__How to complete this task__. Reproduce each line of the following material exactly, omitting the images.

━━ Available data

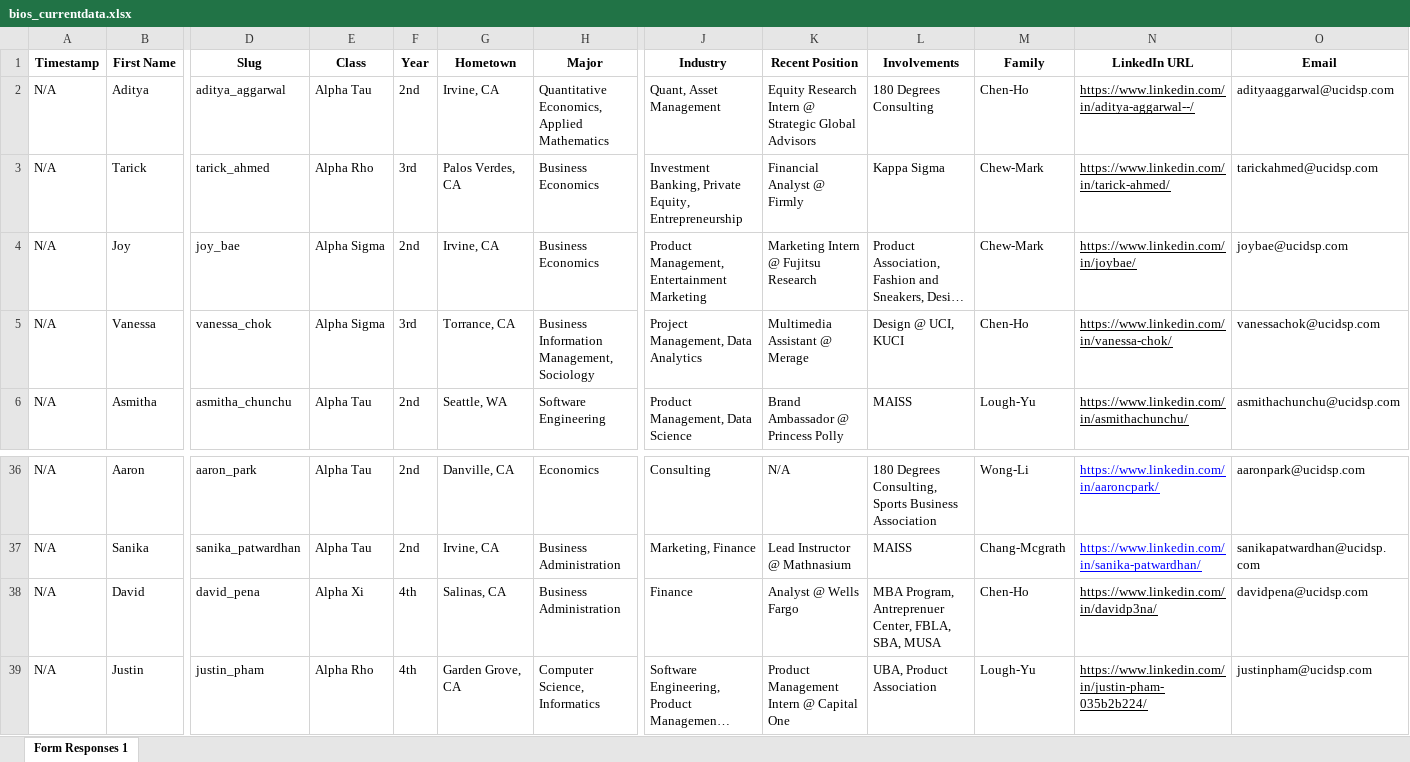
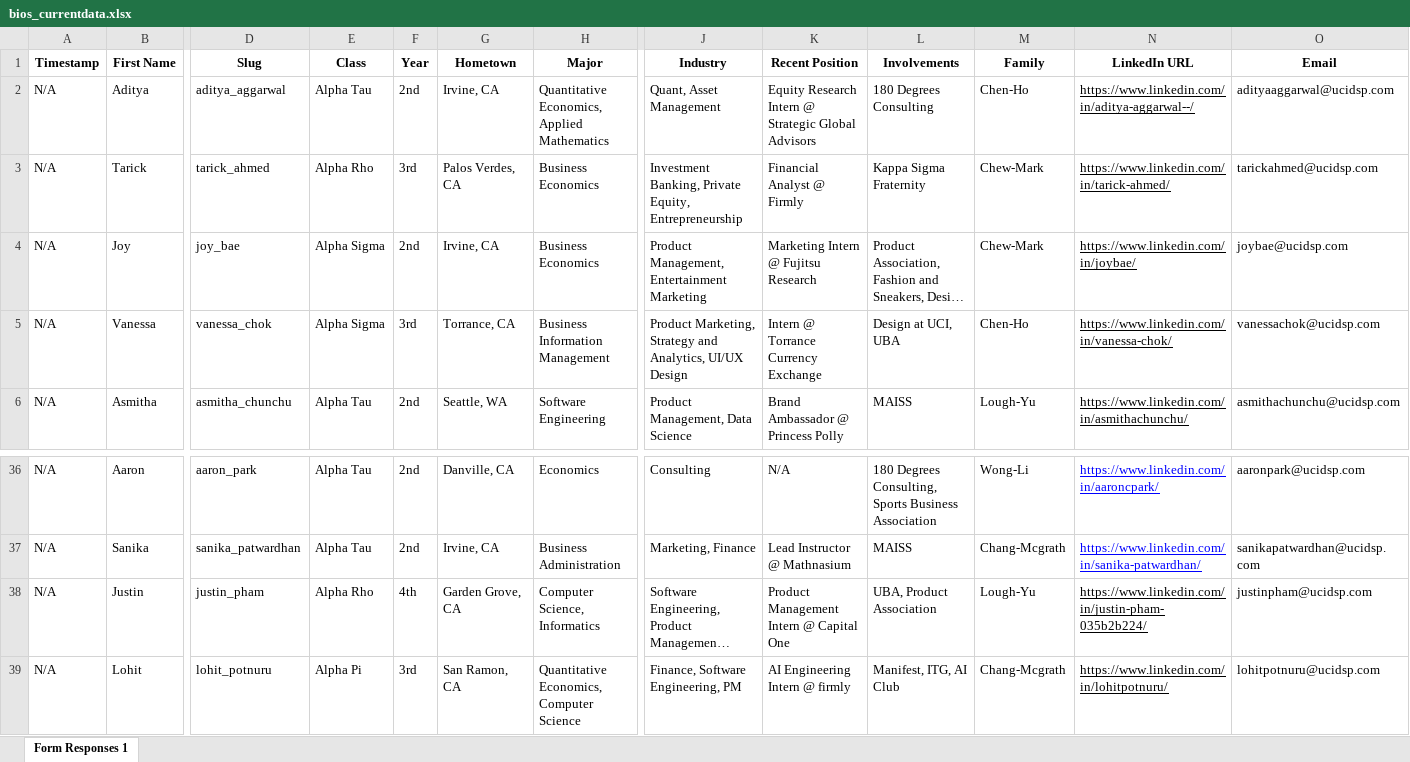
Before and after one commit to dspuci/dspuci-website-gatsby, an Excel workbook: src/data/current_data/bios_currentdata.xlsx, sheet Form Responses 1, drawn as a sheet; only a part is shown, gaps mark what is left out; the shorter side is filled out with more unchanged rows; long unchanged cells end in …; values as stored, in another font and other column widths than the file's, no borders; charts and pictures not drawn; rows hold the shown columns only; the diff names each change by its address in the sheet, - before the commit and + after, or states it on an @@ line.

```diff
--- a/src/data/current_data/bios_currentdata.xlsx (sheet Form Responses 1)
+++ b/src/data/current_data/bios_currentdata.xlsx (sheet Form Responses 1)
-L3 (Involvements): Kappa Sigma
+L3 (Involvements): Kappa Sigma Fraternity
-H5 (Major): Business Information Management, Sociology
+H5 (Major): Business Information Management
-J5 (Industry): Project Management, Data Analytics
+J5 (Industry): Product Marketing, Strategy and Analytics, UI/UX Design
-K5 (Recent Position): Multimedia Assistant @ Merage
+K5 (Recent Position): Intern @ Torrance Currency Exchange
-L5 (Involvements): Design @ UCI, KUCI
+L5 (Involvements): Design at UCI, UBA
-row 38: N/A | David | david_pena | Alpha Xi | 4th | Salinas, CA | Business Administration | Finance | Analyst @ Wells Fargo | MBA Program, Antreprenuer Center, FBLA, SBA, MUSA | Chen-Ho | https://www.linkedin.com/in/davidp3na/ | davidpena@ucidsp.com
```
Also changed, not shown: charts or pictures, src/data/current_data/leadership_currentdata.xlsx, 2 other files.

━━━━

__Solution to the problem__.
Before and after one commit to dspuci/dspuci-website-gatsby, an Excel workbook: src/data/current_data/bios_currentdata.xlsx, sheet Form Responses 1, drawn as a sheet; only a part is shown, gaps mark what is left out; the shorter side is filled out with more unchanged rows; long unchanged cells end in …; values as stored, in another font and other column widths than the file's, no borders; charts and pictures not drawn; rows hold the shown columns only; the diff names each change by its address in the sheet, - before the commit and + after, or states it on an @@ line.

```diff
--- a/src/data/current_data/bios_currentdata.xlsx (sheet Form Responses 1)
+++ b/src/data/current_data/bios_currentdata.xlsx (sheet Form Responses 1)
-L3 (Involvements): Kappa Sigma
+L3 (Involvements): Kappa Sigma Fraternity
-H5 (Major): Business Information Management, Sociology
+H5 (Major): Business Information Management
-J5 (Industry): Project Management, Data Analytics
+J5 (Industry): Product Marketing, Strategy and Analytics, UI/UX Design
-K5 (Recent Position): Multimedia Assistant @ Merage
+K5 (Recent Position): Intern @ Torrance Currency Exchange
-L5 (Involvements): Design @ UCI, KUCI
+L5 (Involvements): Design at UCI, UBA
-row 38: N/A | David | david_pena | Alpha Xi | 4th | Salinas, CA | Business Administration | Finance | Analyst @ Wells Fargo | MBA Program, Antreprenuer Center, FBLA, SBA, MUSA | Chen-Ho | https://www.linkedin.com/in/davidp3na/ | davidpena@ucidsp.com
```
Also changed, not shown: charts or pictures, src/data/current_data/leadership_currentdata.xlsx, 2 other files.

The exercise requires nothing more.